Week 8 marks my final week volunteering at Brooklyn Grange. The weather was perfect, and we spent the majority of the day harvesting different crops. Harvesting is one of the most satisfying jobs on the farm, so I felt very lucky to get to do so much of it on my last day.
After having an opportunity like this, I always try to reflect on the experience and take note of the key things I learned. I’d like to share those things with you.
The Five Things I Learned from Volunteering on a Rooftop Farm:
1) Farming systems work best when they are community oriented.
At Brooklyn Grange, consumers have the opportunity to see the farm where their food is grown and meet the farmers who grew the food. Not only does this allow the consumer to have peace of mind that what they are eating is nourishing for their bodies, but it also holds the farmers to a higher standard. At a farm like Brooklyn Grange, farmers have the opportunity to develop a reputation for being dependable. It is this farmer-consumer relationship that I believe to be one of the keystones of any successful farming operation.
One of the difficulties of organic farming is the reality that in order to provide healthy food at a reasonable cost, farmers must be willing to accept relatively low wages. Often times organic farms replace harmful pesticides, herbicides and heavy machinery with human labor. Many of the farmers I met were highly intelligent college graduates who sacrificed higher paying jobs in order to contribute to a cause that they believe in. At Brooklyn Grange, volunteers showed up every Saturday to tackle grunt work in an effort to save the farmers time and energy. I would highly encourage anyone reading this to consider playing a more involved role in local farming systems. Not only is it fulfilling to lend a helping hand, it is also important to experience first-hand the work that goes into producing the food that we eat.
2) Farming is really hard work.
I learned recently that volunteer Saturdays at Brooklyn Grange are actually the slowest paced day of the week for the farmers. This means that I didn’t really get a realistic taste of how difficult farming can be. Even the volunteer work was pretty hard on some days, so I have upmost respect for the famers who show up on a day-to-day basis.
3) Animals play a critical role in the farming process.
As a vegan, it can be easy to automatically condemn any form of animal captivity as cruel and unnecessary. However, over the course of the summer I changed my mind on this issue. Brooklyn Grange practices bee keeping, and I learned how important it is to have a large concentration of bees near your crops for the purpose of pollination. And although there are no cows on the rooftop, it is also important to acknowledge the role of cattle in soil fertilization. I still do not believe that animals should be killed for the purpose of feeding humans and I don’t believe that they should be kept in torturous conditions for the sake of producing dairy or eggs. I do believe that animals should be integrated into human food systems in a way that is mutually beneficial for us and the animals. The goal should be harmony rather than domination.

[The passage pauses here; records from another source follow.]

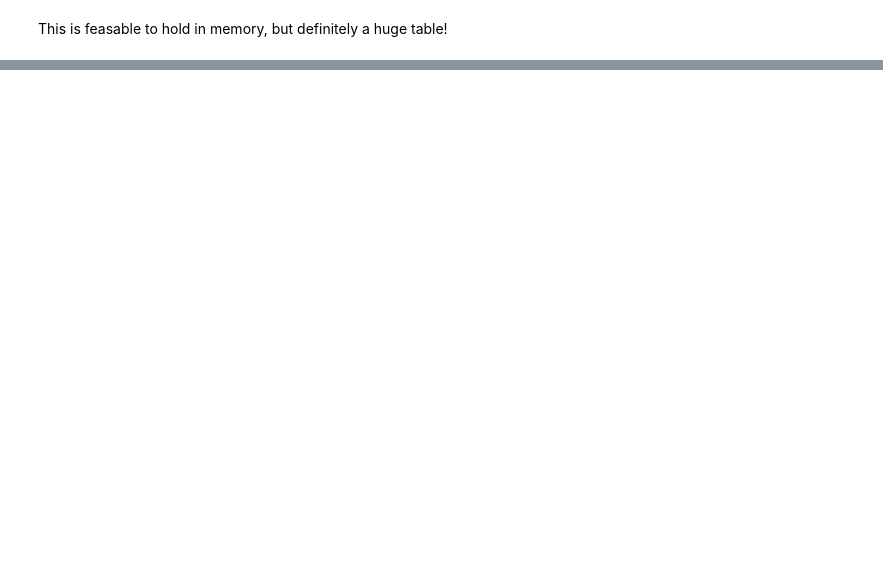
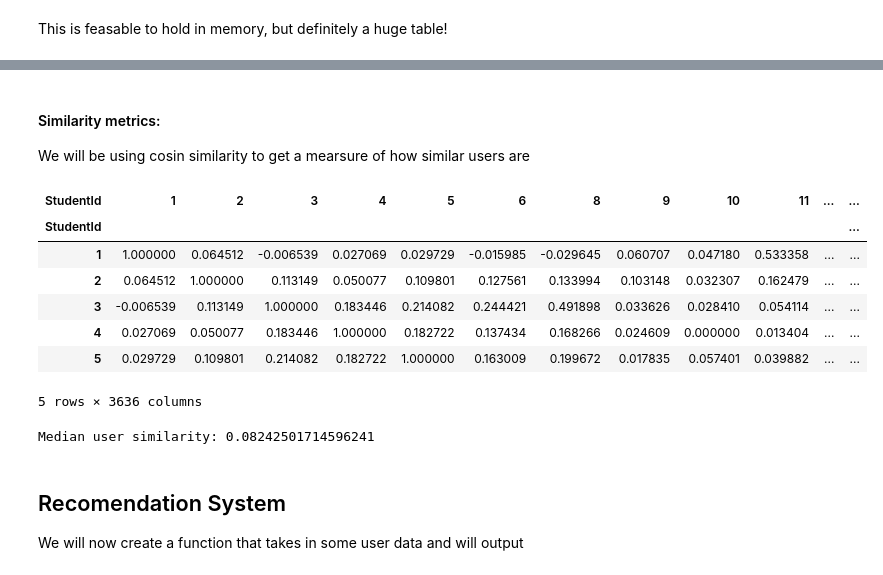
Before and after one commit to jahoon1998/CU-Boulder-CSCI-5502-Data-Mining, a Jupyter notebook: content-based-filtering/User-User-Content-Based.ipynb, the cells around one changed output, grey strips where cells are left out. Drawn from its saved outputs; the diff is of its cells as text; code cells hidden in the pictures; blank space fills up the shorter version.

Commit message:
Finished matrix generation

```diff
--- a/content-based-filtering/User-User-Content-Based.ipynb
+++ b/content-based-filtering/User-User-Content-Based.ipynb
@@ -176,2 +176,6 @@ Assuming we store a float at each point for the score our table will occupy: 0.4
 # %% [markdown]
 This is feasable to hold in memory, but definitely a huge table!
+# %%
+training_matrix = training_data.pivot_table(index="StudentId", columns="CourseId", values="Score")
+print('Sample courses taken by the first student in our matrix, because the matrix is incredibly sparse\n', training_matrix.iloc[0].dropna())
+display(training_matrix.head(5))
@@ -177,0 +208,5 @@ This is feasable to hold in memory, but definitely a huge table!
+# %%
+train_mat_norm = training_matrix.subtract(training_matrix.mean(axis=1), axis='rows')
+train_mat_norm = train_mat_norm.divide(train_mat_norm.max(axis=1) * 2, axis='rows')
+train_mat_norm = train_mat_norm.add(.5)
+print('Sample courses taken by the first student in our matrix, because the matrix is incredibly sparse\n', train_mat_norm.iloc[0].dropna())
@@ -177,0 +228,22 @@ This is feasable to hold in memory, but definitely a huge table!
+# %% [markdown]
+#### Similarity metrics:
+We will be using cosin similarity to get a mearsure of how similar users are
+# %%
+student_similarity = pd.DataFrame(cosine_similarity(train_mat_norm.fillna(0)), index=train_mat_norm.index, columns=train_mat_norm.index)
+display(student_similarity.head(5))
+# %% [output]
+| StudentId | 1 | 2 | 3 | 4 | 5 | 6 | 8 | 9 | 10 | 11 | ... | ... |
+| StudentId |  |  |  |  |  |  |  |  |  |  |  | ... |
+| 1 | 1.000000 | 0.064512 | -0.006539 | 0.027069 | 0.029729 | -0.015985 | -0.029645 | 0.060707 | 0.047180 | 0.533358 | ... | ... |
+| 2 | 0.064512 | 1.000000 | 0.113149 | 0.050077 | 0.109801 | 0.127561 | 0.133994 | 0.103148 | 0.032307 | 0.162479 | ... | ... |
+| 3 | -0.006539 | 0.113149 | 1.000000 | 0.183446 | 0.214082 | 0.244421 | 0.491898 | 0.033626 | 0.028410 | 0.054114 | ... | ... |
+| 4 | 0.027069 | 0.050077 | 0.183446 | 1.000000 | 0.182722 | 0.137434 | 0.168266 | 0.024609 | 0.000000 | 0.013404 | ... | ... |
+| 5 | 0.029729 | 0.109801 | 0.214082 | 0.182722 | 1.000000 | 0.163009 | 0.199672 | 0.017835 | 0.057401 | 0.039882 | ... | ... |
+5 rows × 3636 columns
+# %%
+print('Median user similarity:', student_similarity.median().mean())
+# %% [output]
+Median user similarity: 0.08242501714596241
+# %% [markdown]
+## Recomendation System
+We will now create a function that takes in some user data and will output
```
Also changed, not shown: parts of 5 cells of this notebook.
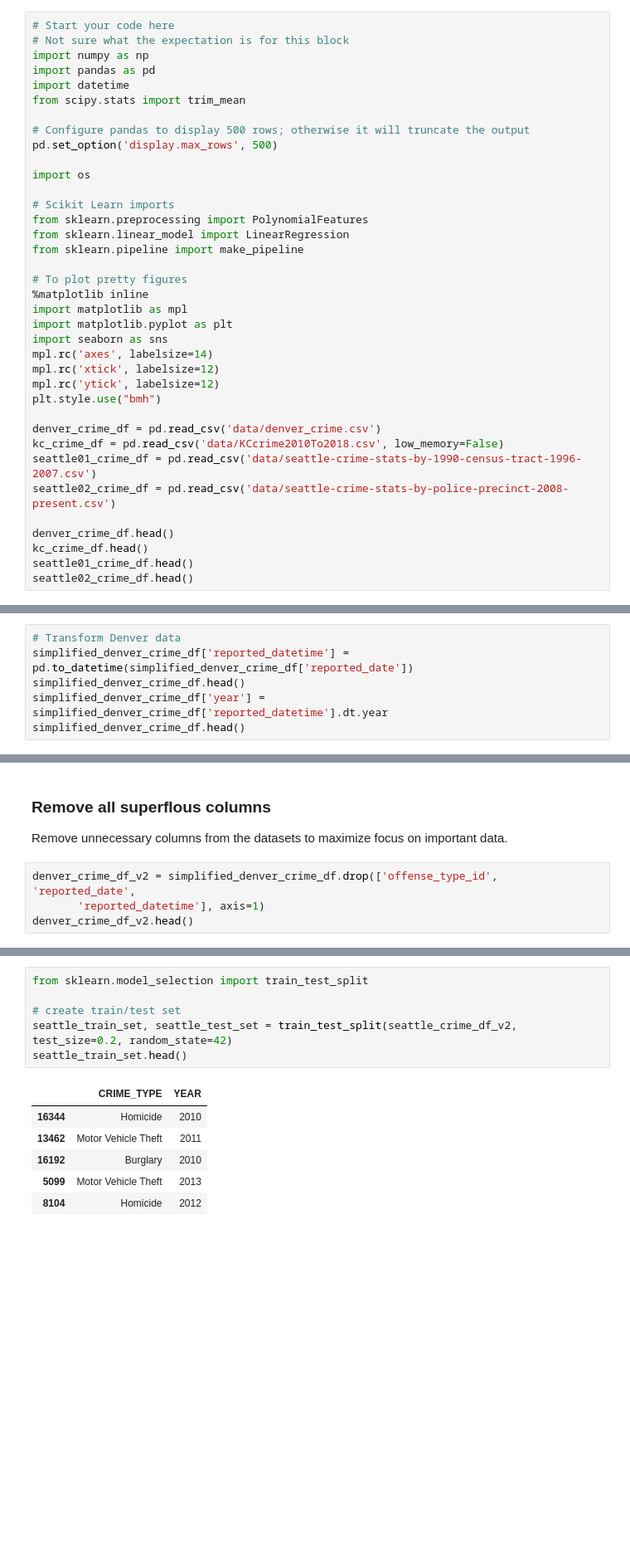
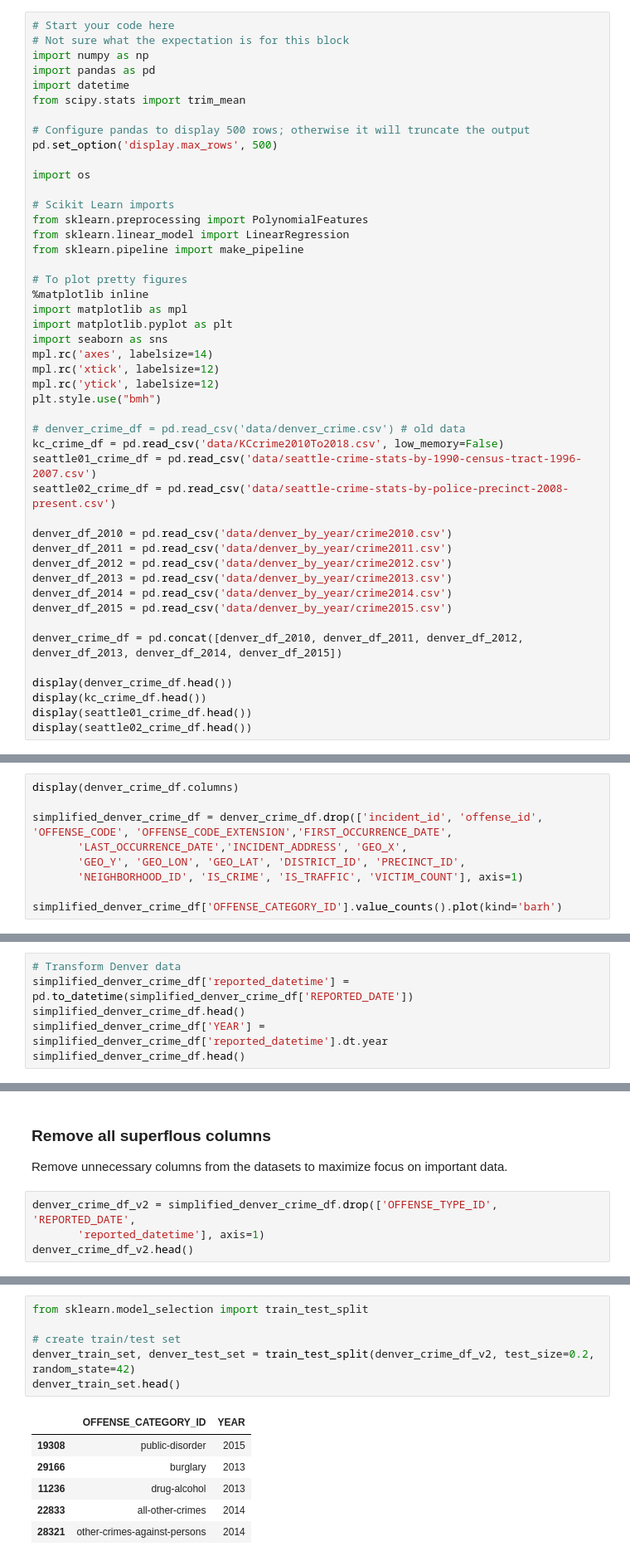
Before and after one commit to IT4063C-Fall23/final-project-jeremylshepherd, a Jupyter notebook: source.ipynb, the cells around one changed output, grey strips where cells are left out. Shown at 83% size. Drawn from its saved outputs; the diff is of its cells as text; blank space fills up the shorter version.

```diff
--- a/source.ipynb
+++ b/source.ipynb
@@ -58,13 +58,22 @@ mpl.rc('xtick', labelsize=12)
 mpl.rc('ytick', labelsize=12)
 plt.style.use("bmh")
 
-denver_crime_df = pd.read_csv('data/denver_crime.csv')
+# denver_crime_df = pd.read_csv('data/denver_crime.csv') # old data
 kc_crime_df = pd.read_csv('data/KCcrime2010To2018.csv', low_memory=False)
 seattle01_crime_df = pd.read_csv('data/seattle-crime-stats-by-1990-census-tract-1996-2007.csv')
 seattle02_crime_df = pd.read_csv('data/seattle-crime-stats-by-police-precinct-2008-present.csv')
 
-denver_crime_df.head()
-kc_crime_df.head()
-seattle01_crime_df.head()
-seattle02_crime_df.head()
+denver_df_2010 = pd.read_csv('data/denver_by_year/crime2010.csv')
+denver_df_2011 = pd.read_csv('data/denver_by_year/crime2011.csv')
+denver_df_2012 = pd.read_csv('data/denver_by_year/crime2012.csv')
+denver_df_2013 = pd.read_csv('data/denver_by_year/crime2013.csv')
+denver_df_2014 = pd.read_csv('data/denver_by_year/crime2014.csv')
+denver_df_2015 = pd.read_csv('data/denver_by_year/crime2015.csv')
+
+denver_crime_df = pd.concat([denver_df_2010, denver_df_2011, denver_df_2012, denver_df_2013, denver_df_2014, denver_df_2015])
+
+display(denver_crime_df.head())
+display(kc_crime_df.head())
+display(seattle01_crime_df.head())
+display(seattle02_crime_df.head())
 # %% [output]
@@ -289,0 +308,9 @@ simplified_denver_crime_df['offense_category_id'].value_counts().plot(kind='barh
+# %%
+display(denver_crime_df.columns)
+
+simplified_denver_crime_df = denver_crime_df.drop(['incident_id', 'offense_id', 'OFFENSE_CODE', 'OFFENSE_CODE_EXTENSION','FIRST_OCCURRENCE_DATE',
+       'LAST_OCCURRENCE_DATE','INCIDENT_ADDRESS', 'GEO_X',
+       'GEO_Y', 'GEO_LON', 'GEO_LAT', 'DISTRICT_ID', 'PRECINCT_ID',
+       'NEIGHBORHOOD_ID', 'IS_CRIME', 'IS_TRAFFIC', 'VICTIM_COUNT'], axis=1)
+
+simplified_denver_crime_df['OFFENSE_CATEGORY_ID'].value_counts().plot(kind='barh')
@@ -311,8 +347,8 @@ Scatter Matrixes were not particularly helpful. I see that the primary data I wa
 I will add a column to each dataset exclusively for the year of the offense. This should allow me to observe the rate of change, if any, for each type year over year. The datasets have different categories of crimes that do not necessarily correspond to each other. However, I do not see this necessarily as a hindrance as the real intent is to see if there are any changes in the respective categories.
 # %%
 # Transform Denver data
-simplified_denver_crime_df['reported_datetime'] = pd.to_datetime(simplified_denver_crime_df['reported_date'])
+simplified_denver_crime_df['reported_datetime'] = pd.to_datetime(simplified_denver_crime_df['REPORTED_DATE'])
 simplified_denver_crime_df.head()
-simplified_denver_crime_df['year'] = simplified_denver_crime_df['reported_datetime'].dt.year
+simplified_denver_crime_df['YEAR'] = simplified_denver_crime_df['reported_datetime'].dt.year
 simplified_denver_crime_df.head()
 # %% [output]
@@ -348,7 +384,7 @@ See the caveats in the documentation: https://pandas.pydata.org/pandas-docs/stab
 ### Remove all superflous columns
 Remove unnecessary columns from the datasets to maximize focus on important data.
 # %%
-denver_crime_df_v2 = simplified_denver_crime_df.drop(['offense_type_id', 'reported_date',
+denver_crime_df_v2 = simplified_denver_crime_df.drop(['OFFENSE_TYPE_ID', 'REPORTED_DATE',
        'reported_datetime'], axis=1)
 denver_crime_df_v2.head()
 # %% [output]
@@ -388,16 +424,16 @@ Split into train and test sets. Given this is for demonstration purposes only. I
 # %%
 from sklearn.model_selection import train_test_split
 
 # create train/test set
-seattle_train_set, seattle_test_set = train_test_split(seattle_crime_df_v2, test_size=0.2, random_state=42)
-seattle_train_set.head()
+denver_train_set, denver_test_set = train_test_split(denver_crime_df_v2, test_size=0.2, random_state=42)
+denver_train_set.head()
 # %% [output]
-|  | CRIME_TYPE | YEAR |
-| 16344 | Homicide | 2010 |
-| 13462 | Motor Vehicle Theft | 2011 |
-| 16192 | Burglary | 2010 |
-| 5099 | Motor Vehicle Theft | 2013 |
-| 8104 | Homicide | 2012 |
+|  | OFFENSE_CATEGORY_ID | YEAR |
+| 19308 | public-disorder | 2015 |
+| 29166 | burglary | 2013 |
+| 11236 | drug-alcohol | 2013 |
+| 22833 | all-other-crimes | 2014 |
+| 28321 | other-crimes-against-persons | 2014 |
 # %% [markdown]
 ## Modeling Data
 Using Machine Learning to build a predictive model.
```
Also changed, not shown: parts of 14 cells of this notebook, 7 other files.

3) You don’t need much space to grow a lot of food.
I have always liked the idea of having a vegetable garden but I always worried that the amount of food grown in a small space might not be worth the effort to grow that food. From seeing the crop yield at Brooklyn Grange, I have determined that having a vegetable garden is most definitely a worthwhile endeavor. Many crops will continue to produce food time and time again even after you have harvested. This last week when we were harvesting, I was amazed to see how much food we were able to pick from such small crop patches. I highly recommend growing your own food. Not only is it a very sustainable practice, but it will also keep your grocery expenses way down.
4) Doing physical work outdoors is healthy for the mind and body.
Along with volunteering at Brooklyn Grange, I completed a nine-week internship this summer. At my internship I worked in an office and sat at a computer for 8 hours a day. Having these two experiences simultaneously really showed me the psychological value of doing physical work outdoors. It makes complete sense to me that mobility, fresh air, and sunlight promote more well-being than spreadsheets and indoor stagnation. I do not mean to talk poorly of my experience interning with a good company or of office jobs in general, as I know that there are office jobs out there that are very important and fulfilling. I just want to say that I believe people shouldn’t be disconnected from nature and that working with your whole body rather than just your mind is perhaps a better way to spend your life.
I’d like to say thank you one last time to Brooklyn Grange for opening up their farm to volunteers and for allowing me to have such a memorable experience. I learned so much and I will truly miss the farm as well as all the wonderful people I met there. Till next time, take care.